**EXERCISE OBJECTIVE**
Scan the entries and state how many lines contain "locale". Write no other text.

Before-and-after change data
+ + + +

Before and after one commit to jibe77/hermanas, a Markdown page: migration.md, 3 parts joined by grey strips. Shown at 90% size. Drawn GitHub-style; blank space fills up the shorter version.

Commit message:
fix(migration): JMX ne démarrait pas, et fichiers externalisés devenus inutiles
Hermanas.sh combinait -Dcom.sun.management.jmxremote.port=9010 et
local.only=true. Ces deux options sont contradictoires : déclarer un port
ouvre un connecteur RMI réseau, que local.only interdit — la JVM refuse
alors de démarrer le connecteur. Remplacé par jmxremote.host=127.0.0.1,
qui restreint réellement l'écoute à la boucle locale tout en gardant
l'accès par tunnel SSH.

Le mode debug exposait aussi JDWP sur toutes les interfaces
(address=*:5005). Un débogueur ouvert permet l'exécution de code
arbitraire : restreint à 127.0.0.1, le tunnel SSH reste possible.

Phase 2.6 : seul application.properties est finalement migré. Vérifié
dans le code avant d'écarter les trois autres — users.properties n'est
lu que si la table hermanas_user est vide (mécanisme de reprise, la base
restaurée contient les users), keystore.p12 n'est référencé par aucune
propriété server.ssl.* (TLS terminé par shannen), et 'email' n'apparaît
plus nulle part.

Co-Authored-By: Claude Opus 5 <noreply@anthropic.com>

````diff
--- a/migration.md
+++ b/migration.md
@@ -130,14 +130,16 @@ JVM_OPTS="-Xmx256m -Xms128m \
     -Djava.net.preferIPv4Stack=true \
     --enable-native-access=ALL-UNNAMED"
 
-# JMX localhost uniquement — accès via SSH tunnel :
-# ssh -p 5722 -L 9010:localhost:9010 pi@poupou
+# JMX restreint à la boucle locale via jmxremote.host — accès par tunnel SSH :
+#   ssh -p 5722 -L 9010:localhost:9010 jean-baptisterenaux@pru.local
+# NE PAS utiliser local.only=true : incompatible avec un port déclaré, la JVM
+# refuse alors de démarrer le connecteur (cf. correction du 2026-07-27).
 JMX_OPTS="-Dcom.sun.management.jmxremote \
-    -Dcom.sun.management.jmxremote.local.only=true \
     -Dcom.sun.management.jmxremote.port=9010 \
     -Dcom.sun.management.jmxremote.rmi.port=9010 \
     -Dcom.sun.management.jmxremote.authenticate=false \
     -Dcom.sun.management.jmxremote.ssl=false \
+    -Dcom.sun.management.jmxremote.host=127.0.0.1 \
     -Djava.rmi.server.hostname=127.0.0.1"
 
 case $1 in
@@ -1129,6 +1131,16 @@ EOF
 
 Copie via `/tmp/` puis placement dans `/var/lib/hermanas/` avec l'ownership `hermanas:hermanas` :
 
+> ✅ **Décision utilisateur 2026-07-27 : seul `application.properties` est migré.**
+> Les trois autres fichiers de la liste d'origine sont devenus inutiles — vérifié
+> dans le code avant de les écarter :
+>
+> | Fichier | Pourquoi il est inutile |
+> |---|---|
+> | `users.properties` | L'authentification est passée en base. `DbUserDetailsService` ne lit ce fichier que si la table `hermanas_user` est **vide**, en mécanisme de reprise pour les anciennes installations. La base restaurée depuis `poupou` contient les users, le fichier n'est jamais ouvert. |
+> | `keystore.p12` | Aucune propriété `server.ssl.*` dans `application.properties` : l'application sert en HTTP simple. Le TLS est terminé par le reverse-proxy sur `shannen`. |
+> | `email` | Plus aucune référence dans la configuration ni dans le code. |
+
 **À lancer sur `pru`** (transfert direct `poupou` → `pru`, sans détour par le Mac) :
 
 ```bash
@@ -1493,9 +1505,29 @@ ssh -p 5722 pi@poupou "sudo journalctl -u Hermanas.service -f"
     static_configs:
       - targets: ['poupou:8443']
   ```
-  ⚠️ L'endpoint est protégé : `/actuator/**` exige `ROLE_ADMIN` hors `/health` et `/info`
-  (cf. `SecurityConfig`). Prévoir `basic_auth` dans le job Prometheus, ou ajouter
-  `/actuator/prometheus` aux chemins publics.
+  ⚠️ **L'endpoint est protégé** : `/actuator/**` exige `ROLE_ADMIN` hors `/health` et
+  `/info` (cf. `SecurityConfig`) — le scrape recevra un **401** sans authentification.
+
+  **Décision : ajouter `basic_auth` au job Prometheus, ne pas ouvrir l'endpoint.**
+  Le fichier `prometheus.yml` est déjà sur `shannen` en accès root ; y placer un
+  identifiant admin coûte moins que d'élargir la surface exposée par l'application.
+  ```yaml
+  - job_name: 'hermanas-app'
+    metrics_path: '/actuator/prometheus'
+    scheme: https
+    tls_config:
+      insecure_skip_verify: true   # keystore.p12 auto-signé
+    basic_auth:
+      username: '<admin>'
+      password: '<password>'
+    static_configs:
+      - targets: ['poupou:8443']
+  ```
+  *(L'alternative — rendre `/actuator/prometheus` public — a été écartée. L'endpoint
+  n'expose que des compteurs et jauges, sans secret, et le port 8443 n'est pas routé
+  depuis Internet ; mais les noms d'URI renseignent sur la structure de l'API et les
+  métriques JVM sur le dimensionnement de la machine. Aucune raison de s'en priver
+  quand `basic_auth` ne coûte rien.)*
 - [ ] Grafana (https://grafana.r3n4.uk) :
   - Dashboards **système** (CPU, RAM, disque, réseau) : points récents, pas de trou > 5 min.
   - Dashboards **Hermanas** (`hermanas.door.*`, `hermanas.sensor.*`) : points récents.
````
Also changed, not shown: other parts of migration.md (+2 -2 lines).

+ + + +

**ANSWER SECTION**
2